Task description: Below are some records. Return exactly the lines from the one containing "handyhearts: render next" through the one containing "Also changed, not shown: brands/handyhearts/queue.csv, 2", both included, and only those.

(Beginning of Data provided)

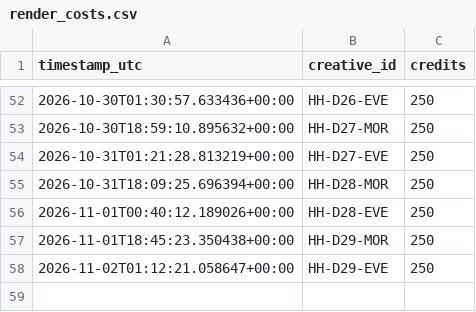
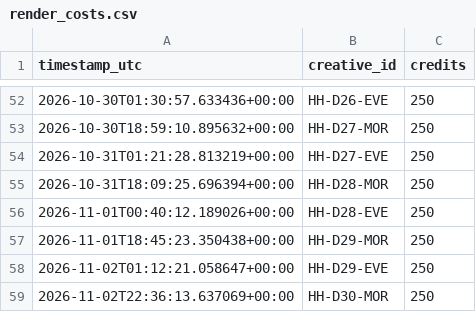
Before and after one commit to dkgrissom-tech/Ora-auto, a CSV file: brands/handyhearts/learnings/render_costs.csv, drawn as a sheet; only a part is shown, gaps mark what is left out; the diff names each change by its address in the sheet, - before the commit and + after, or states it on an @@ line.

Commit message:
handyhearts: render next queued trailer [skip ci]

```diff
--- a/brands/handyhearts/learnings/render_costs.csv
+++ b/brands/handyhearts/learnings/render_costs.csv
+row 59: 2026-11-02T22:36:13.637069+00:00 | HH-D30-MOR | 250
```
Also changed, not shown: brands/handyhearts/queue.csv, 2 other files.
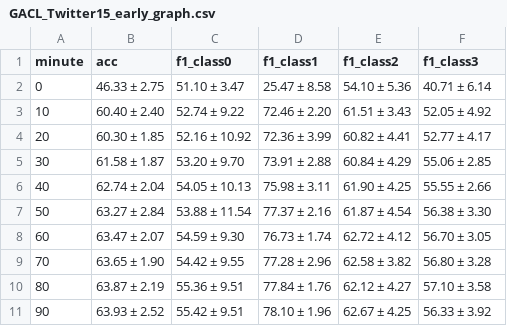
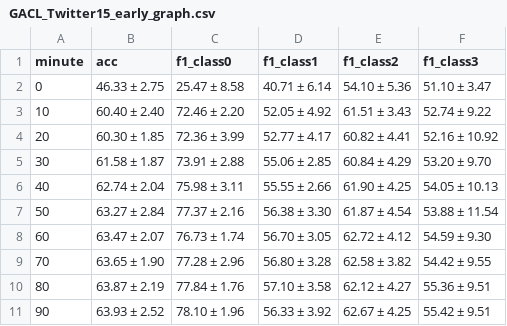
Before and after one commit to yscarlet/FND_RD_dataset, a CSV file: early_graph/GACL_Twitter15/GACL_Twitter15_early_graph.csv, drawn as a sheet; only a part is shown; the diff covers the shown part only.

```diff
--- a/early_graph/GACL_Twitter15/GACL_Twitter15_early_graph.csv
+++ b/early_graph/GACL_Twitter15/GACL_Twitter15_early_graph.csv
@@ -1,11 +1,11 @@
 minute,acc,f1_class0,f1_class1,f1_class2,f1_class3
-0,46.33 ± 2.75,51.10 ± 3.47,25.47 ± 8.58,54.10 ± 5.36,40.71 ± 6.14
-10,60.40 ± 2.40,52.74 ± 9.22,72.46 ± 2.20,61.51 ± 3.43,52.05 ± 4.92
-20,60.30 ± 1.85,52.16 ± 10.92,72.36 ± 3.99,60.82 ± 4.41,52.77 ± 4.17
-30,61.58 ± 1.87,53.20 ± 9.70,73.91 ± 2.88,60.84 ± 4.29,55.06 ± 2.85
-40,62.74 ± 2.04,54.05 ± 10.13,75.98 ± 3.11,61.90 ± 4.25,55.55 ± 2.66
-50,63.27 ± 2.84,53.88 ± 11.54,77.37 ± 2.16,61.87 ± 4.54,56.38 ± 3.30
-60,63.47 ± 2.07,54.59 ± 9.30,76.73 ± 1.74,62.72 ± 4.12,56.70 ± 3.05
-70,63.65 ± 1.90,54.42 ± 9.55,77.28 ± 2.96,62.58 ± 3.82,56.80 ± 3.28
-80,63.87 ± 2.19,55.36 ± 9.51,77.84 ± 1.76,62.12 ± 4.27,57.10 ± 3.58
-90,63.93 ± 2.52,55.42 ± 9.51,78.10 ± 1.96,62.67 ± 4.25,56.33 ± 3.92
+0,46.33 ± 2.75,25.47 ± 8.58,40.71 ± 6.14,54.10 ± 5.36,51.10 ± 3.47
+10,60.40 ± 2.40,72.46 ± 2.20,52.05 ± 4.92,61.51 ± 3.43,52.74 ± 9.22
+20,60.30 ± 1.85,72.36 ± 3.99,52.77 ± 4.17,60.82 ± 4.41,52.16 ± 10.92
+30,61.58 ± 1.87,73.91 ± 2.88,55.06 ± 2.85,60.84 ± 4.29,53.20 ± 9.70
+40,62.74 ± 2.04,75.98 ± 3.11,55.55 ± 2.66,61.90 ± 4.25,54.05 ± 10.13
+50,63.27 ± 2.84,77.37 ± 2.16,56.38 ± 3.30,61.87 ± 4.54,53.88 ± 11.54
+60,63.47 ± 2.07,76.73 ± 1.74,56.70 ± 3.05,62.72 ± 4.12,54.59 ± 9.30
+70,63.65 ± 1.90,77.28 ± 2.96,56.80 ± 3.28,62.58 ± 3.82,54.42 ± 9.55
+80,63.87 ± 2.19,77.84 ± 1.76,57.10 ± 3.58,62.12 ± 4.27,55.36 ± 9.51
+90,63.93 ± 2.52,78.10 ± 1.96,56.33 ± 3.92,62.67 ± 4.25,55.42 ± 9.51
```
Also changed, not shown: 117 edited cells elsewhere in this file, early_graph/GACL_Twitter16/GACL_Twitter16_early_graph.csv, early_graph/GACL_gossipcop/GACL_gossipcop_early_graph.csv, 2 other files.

(End of Data provided)

Solution to the problem:
handyhearts: render next queued trailer [skip ci]

```diff
--- a/brands/handyhearts/learnings/render_costs.csv
+++ b/brands/handyhearts/learnings/render_costs.csv
+row 59: 2026-11-02T22:36:13.637069+00:00 | HH-D30-MOR | 250
```
Also changed, not shown: brands/handyhearts/queue.csv, 2 other files.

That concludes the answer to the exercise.